▸ Problem details
Your job is to return every line of the listing holding the string "position".

▸ Records for this task
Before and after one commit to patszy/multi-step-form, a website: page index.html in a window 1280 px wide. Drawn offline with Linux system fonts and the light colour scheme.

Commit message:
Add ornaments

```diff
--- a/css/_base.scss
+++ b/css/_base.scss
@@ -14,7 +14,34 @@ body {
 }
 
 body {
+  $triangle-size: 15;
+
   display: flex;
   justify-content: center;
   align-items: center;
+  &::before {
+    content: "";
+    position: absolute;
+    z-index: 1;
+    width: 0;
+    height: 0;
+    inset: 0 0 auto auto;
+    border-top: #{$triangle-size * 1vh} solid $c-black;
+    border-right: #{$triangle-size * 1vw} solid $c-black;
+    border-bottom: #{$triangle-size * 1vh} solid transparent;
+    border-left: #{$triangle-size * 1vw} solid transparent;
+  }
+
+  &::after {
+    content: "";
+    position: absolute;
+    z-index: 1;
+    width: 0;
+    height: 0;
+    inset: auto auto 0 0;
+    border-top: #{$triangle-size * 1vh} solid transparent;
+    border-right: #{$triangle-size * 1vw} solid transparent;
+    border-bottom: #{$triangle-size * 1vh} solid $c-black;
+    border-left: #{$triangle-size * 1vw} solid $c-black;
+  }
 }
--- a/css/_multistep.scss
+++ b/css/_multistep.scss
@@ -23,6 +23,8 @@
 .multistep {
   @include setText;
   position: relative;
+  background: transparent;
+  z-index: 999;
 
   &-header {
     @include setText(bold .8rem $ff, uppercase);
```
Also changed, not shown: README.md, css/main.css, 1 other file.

==

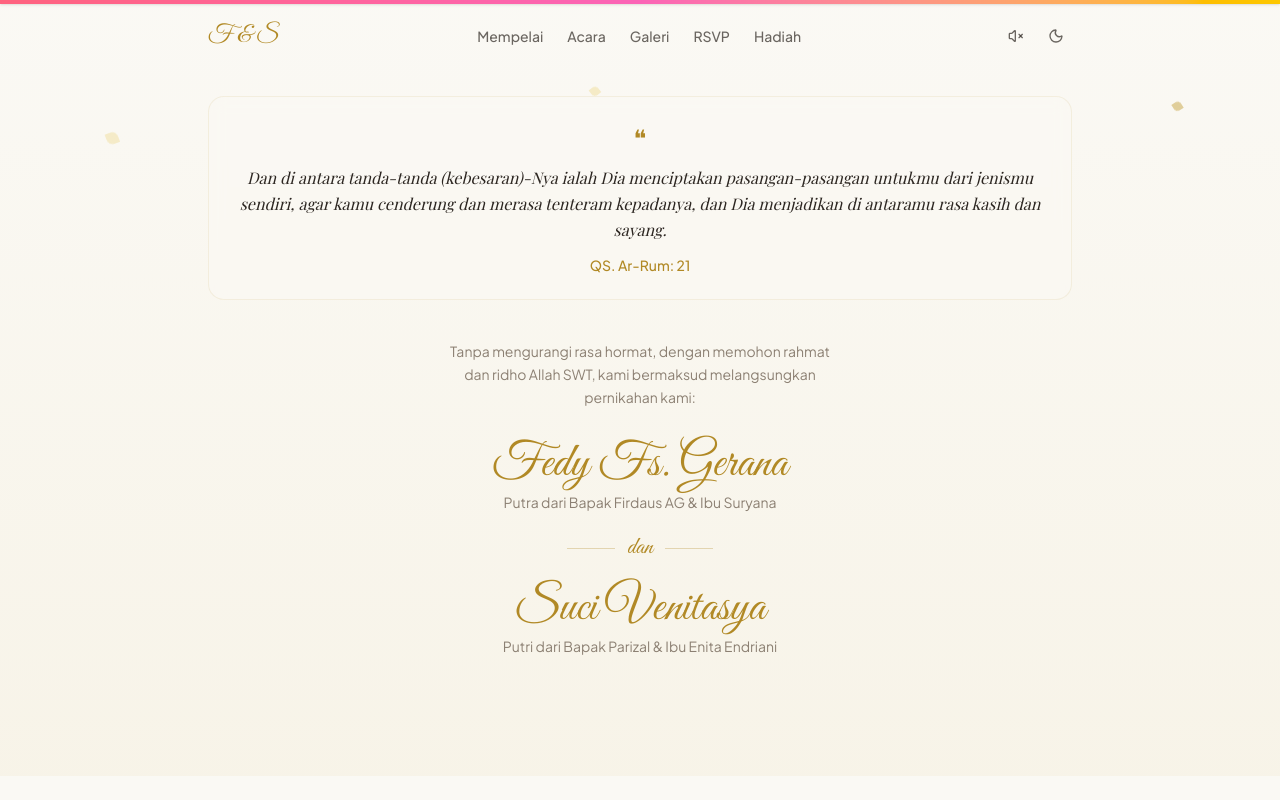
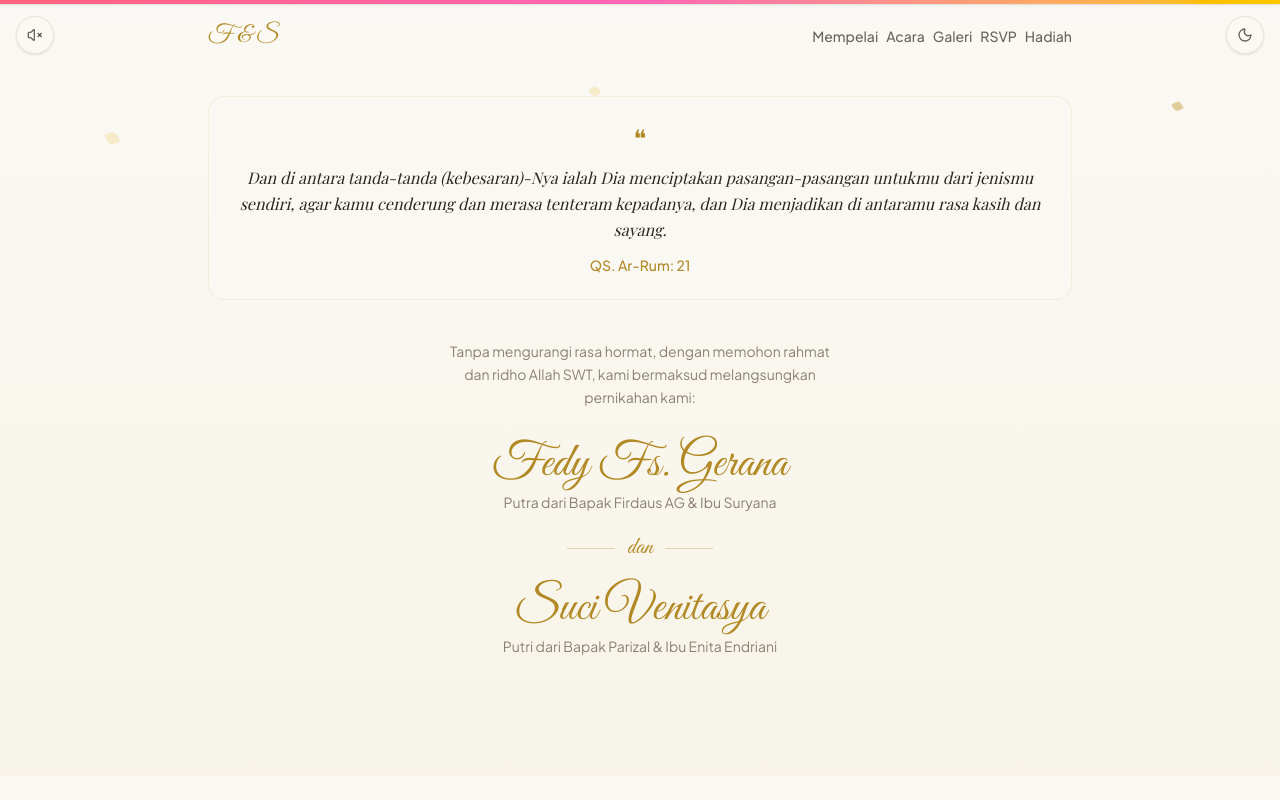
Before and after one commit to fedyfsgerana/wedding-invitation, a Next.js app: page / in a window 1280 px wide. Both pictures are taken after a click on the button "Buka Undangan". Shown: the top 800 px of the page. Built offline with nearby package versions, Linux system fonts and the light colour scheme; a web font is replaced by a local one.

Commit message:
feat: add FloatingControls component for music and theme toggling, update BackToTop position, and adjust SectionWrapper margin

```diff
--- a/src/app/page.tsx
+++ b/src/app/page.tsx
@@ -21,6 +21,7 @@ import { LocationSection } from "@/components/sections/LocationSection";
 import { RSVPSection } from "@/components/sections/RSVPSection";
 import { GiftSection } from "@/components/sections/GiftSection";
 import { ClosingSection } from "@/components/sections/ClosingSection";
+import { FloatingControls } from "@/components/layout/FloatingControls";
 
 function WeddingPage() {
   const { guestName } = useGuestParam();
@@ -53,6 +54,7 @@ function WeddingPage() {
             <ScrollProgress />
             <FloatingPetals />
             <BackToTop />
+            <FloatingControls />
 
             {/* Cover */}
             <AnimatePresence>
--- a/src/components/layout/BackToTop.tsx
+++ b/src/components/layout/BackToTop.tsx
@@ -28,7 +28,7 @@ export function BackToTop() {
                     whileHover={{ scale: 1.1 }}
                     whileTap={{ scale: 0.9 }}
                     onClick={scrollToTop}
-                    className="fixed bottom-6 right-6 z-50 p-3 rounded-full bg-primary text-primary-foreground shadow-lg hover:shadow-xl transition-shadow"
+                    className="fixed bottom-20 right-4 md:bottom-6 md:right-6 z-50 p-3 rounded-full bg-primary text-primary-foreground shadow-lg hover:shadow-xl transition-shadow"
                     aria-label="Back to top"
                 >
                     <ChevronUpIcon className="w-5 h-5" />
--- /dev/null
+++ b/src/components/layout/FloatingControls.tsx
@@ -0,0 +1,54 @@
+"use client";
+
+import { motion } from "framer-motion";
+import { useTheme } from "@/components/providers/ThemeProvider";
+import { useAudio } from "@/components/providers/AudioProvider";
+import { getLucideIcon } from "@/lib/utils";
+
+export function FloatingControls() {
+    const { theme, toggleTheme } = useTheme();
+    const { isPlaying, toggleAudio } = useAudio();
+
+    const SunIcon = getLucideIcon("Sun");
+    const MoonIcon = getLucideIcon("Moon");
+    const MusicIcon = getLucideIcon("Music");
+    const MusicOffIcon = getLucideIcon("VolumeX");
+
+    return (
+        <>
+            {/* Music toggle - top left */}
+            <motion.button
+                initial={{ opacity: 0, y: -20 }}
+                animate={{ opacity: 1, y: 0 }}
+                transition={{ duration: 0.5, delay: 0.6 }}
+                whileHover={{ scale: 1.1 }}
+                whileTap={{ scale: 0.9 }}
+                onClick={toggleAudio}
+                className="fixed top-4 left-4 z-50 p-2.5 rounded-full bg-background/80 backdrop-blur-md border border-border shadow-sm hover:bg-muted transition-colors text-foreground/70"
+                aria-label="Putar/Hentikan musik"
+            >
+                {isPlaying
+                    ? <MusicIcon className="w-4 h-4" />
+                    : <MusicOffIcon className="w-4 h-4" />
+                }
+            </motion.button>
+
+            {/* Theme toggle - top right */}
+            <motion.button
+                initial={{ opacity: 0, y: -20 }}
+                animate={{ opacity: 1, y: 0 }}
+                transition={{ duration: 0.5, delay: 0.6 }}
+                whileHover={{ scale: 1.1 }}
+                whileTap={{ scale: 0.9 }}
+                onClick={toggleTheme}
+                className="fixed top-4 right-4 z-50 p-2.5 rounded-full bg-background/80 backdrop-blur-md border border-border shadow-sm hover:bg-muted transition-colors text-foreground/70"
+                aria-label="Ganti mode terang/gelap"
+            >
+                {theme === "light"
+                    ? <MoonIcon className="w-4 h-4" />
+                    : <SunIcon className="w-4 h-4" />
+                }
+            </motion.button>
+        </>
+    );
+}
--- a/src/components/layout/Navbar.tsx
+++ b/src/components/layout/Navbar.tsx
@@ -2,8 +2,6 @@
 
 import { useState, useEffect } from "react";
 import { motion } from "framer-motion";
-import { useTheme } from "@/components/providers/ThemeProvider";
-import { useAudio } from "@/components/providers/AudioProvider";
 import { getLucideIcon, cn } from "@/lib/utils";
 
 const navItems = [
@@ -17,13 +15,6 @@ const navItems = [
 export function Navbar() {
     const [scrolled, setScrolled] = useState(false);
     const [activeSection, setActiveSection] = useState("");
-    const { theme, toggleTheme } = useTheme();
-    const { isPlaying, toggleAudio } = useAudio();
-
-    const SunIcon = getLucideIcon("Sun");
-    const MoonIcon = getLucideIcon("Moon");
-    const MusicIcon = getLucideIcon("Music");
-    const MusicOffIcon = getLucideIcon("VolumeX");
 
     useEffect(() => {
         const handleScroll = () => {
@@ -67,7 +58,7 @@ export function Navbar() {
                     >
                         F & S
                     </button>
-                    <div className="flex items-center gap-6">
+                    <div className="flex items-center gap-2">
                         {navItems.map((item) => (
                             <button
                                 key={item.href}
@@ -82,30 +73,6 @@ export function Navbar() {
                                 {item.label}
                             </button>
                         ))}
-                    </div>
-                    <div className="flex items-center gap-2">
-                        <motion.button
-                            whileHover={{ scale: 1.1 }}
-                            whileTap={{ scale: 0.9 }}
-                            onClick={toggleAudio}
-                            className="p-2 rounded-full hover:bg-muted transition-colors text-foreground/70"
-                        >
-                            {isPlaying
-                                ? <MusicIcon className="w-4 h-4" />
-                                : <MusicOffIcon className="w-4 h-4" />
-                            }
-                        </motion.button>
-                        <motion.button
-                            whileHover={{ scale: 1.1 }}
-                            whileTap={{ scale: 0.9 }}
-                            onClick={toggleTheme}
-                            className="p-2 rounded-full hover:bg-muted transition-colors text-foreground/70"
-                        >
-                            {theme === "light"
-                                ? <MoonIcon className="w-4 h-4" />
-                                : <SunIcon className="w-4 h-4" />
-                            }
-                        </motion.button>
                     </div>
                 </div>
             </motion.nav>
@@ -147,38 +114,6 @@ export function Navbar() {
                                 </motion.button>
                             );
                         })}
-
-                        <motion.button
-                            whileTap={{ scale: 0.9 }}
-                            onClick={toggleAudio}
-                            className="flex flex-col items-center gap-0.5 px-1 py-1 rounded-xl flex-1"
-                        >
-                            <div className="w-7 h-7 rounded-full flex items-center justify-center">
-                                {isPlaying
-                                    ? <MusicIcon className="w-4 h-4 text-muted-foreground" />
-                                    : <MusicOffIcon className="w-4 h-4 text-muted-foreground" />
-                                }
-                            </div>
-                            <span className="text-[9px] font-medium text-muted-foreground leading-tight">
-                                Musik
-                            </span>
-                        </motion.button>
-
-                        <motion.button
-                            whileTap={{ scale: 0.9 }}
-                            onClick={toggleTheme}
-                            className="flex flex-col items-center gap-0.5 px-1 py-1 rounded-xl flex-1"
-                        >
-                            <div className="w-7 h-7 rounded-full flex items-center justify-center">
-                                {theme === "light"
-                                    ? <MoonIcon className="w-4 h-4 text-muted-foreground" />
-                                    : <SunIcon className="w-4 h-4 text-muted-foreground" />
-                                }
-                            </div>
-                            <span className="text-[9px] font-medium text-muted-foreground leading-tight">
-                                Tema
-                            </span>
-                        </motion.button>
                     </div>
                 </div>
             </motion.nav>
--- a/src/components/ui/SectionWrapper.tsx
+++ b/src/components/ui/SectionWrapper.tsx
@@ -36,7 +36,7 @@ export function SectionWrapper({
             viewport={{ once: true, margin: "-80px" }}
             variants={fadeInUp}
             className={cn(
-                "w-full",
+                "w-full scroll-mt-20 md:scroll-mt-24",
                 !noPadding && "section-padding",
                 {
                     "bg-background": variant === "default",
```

▸ Output below
+    position: absolute;
+    position: absolute;
   position: relative;
feat: add FloatingControls component for music and theme toggling, update BackToTop position, and adjust SectionWrapper margin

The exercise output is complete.